● **Your assignment**: From the data, copy out every line in which the word "cumsum" appears.

● **Data provided**:
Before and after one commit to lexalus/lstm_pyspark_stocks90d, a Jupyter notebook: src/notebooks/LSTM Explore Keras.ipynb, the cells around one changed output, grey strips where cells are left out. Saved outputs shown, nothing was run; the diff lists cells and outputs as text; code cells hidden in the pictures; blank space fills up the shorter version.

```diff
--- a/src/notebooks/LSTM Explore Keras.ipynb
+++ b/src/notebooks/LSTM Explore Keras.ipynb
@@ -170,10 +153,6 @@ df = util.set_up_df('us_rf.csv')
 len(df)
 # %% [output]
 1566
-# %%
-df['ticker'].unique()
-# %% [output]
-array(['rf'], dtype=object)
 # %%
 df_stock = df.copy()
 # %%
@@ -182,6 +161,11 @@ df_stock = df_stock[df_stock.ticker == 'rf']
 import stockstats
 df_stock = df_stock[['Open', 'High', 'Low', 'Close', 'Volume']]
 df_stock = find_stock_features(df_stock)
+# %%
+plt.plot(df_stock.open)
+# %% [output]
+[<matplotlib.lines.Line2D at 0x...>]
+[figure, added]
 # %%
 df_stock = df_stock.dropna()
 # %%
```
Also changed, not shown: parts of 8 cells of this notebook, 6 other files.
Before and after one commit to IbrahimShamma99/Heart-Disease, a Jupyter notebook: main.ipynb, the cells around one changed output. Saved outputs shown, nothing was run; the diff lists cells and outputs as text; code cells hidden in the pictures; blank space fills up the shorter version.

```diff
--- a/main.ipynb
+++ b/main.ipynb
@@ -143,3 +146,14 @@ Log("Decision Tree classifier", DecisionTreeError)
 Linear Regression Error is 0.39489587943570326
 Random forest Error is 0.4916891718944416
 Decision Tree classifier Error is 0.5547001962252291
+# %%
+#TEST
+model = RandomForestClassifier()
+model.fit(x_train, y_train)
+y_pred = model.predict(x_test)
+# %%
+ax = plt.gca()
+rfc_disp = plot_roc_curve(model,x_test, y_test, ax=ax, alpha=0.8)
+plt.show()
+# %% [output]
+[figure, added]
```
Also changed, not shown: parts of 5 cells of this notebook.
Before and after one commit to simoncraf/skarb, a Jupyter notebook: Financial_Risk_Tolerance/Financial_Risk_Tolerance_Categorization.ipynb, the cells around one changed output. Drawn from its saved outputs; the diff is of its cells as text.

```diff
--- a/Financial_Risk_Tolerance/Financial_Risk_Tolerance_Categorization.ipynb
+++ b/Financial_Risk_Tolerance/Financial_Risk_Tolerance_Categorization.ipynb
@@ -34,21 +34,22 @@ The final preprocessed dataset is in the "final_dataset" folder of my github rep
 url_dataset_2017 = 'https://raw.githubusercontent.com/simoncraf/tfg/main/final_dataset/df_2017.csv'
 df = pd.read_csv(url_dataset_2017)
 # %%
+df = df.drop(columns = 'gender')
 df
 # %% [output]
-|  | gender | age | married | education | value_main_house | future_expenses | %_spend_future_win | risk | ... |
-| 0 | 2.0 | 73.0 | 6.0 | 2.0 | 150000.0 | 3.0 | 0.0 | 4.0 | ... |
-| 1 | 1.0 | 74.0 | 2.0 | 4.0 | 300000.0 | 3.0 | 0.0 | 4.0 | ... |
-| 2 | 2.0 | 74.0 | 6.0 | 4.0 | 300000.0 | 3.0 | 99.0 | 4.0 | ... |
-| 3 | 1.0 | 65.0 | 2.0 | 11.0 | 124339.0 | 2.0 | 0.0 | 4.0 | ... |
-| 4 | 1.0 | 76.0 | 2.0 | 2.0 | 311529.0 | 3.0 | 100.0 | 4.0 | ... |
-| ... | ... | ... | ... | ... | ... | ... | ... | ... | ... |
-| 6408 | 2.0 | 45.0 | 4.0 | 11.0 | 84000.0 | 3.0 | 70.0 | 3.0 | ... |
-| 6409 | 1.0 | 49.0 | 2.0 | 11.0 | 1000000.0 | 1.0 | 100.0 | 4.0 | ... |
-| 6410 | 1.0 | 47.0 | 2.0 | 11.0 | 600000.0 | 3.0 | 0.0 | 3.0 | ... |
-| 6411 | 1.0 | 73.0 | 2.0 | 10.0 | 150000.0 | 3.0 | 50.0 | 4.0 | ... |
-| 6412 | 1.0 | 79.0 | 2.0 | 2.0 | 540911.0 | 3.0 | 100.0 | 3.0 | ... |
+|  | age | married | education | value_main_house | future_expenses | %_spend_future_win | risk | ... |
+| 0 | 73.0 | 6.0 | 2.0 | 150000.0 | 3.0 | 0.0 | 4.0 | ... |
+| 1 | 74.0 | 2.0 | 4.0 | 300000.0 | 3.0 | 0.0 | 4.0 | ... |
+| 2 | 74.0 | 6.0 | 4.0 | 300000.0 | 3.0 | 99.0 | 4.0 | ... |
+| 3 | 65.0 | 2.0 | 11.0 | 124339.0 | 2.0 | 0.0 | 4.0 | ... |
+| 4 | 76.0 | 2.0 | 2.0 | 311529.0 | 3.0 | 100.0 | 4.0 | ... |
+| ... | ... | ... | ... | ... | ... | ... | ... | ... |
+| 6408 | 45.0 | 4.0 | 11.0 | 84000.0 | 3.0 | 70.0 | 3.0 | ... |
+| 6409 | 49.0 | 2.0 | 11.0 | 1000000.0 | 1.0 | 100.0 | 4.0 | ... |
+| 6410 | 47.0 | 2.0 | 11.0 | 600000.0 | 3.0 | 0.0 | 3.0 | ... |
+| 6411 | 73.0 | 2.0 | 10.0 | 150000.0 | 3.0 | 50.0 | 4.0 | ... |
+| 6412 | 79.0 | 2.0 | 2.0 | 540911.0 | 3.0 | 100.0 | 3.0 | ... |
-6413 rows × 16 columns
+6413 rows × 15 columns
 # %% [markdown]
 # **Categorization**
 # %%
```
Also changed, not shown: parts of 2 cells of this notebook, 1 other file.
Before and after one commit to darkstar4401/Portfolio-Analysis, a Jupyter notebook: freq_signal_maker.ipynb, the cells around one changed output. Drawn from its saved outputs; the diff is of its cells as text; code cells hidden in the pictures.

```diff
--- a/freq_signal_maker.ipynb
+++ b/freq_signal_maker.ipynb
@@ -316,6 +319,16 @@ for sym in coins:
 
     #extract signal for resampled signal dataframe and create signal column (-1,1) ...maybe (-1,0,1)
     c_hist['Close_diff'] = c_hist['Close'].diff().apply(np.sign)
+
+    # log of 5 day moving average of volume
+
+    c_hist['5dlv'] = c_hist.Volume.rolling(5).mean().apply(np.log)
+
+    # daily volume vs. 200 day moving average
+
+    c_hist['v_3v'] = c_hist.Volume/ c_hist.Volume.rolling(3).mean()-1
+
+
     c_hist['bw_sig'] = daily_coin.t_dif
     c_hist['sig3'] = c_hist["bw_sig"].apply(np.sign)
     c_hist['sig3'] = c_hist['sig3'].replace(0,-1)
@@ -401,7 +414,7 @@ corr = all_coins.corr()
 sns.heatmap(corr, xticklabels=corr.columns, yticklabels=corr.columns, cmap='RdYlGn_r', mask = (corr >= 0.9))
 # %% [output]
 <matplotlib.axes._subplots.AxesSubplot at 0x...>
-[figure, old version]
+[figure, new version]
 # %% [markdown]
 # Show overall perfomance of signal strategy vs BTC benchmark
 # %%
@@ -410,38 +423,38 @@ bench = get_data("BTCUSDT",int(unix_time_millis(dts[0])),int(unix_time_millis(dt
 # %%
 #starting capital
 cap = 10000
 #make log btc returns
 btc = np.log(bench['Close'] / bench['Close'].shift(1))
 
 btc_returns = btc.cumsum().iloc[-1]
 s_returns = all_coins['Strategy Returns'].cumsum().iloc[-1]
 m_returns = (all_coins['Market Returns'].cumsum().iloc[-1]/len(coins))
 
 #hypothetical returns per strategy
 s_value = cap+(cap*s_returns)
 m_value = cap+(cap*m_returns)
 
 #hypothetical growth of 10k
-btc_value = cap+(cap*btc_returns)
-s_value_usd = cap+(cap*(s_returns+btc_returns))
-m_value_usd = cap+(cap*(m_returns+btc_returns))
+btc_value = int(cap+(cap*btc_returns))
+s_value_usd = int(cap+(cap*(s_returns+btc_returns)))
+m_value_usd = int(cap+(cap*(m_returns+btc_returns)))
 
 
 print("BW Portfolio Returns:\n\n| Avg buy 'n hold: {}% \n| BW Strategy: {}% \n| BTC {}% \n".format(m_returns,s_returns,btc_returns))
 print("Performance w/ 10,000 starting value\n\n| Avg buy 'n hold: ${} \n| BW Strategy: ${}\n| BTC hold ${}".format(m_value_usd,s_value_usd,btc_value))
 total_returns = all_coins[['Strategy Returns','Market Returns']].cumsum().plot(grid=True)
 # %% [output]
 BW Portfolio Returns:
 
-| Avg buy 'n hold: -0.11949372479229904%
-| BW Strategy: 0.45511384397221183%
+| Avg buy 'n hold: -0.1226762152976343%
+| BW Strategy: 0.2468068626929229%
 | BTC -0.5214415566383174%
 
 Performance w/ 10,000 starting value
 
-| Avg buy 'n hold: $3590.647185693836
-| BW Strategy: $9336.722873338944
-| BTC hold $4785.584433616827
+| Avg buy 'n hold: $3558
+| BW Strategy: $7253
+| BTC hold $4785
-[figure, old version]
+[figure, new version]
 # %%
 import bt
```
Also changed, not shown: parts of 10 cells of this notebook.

● **Output below**:
 btc_returns = btc.cumsum().iloc[-1]
 s_returns = all_coins['Strategy Returns'].cumsum().iloc[-1]
 m_returns = (all_coins['Market Returns'].cumsum().iloc[-1]/len(coins))
 total_returns = all_coins[['Strategy Returns','Market Returns']].cumsum().plot(grid=True)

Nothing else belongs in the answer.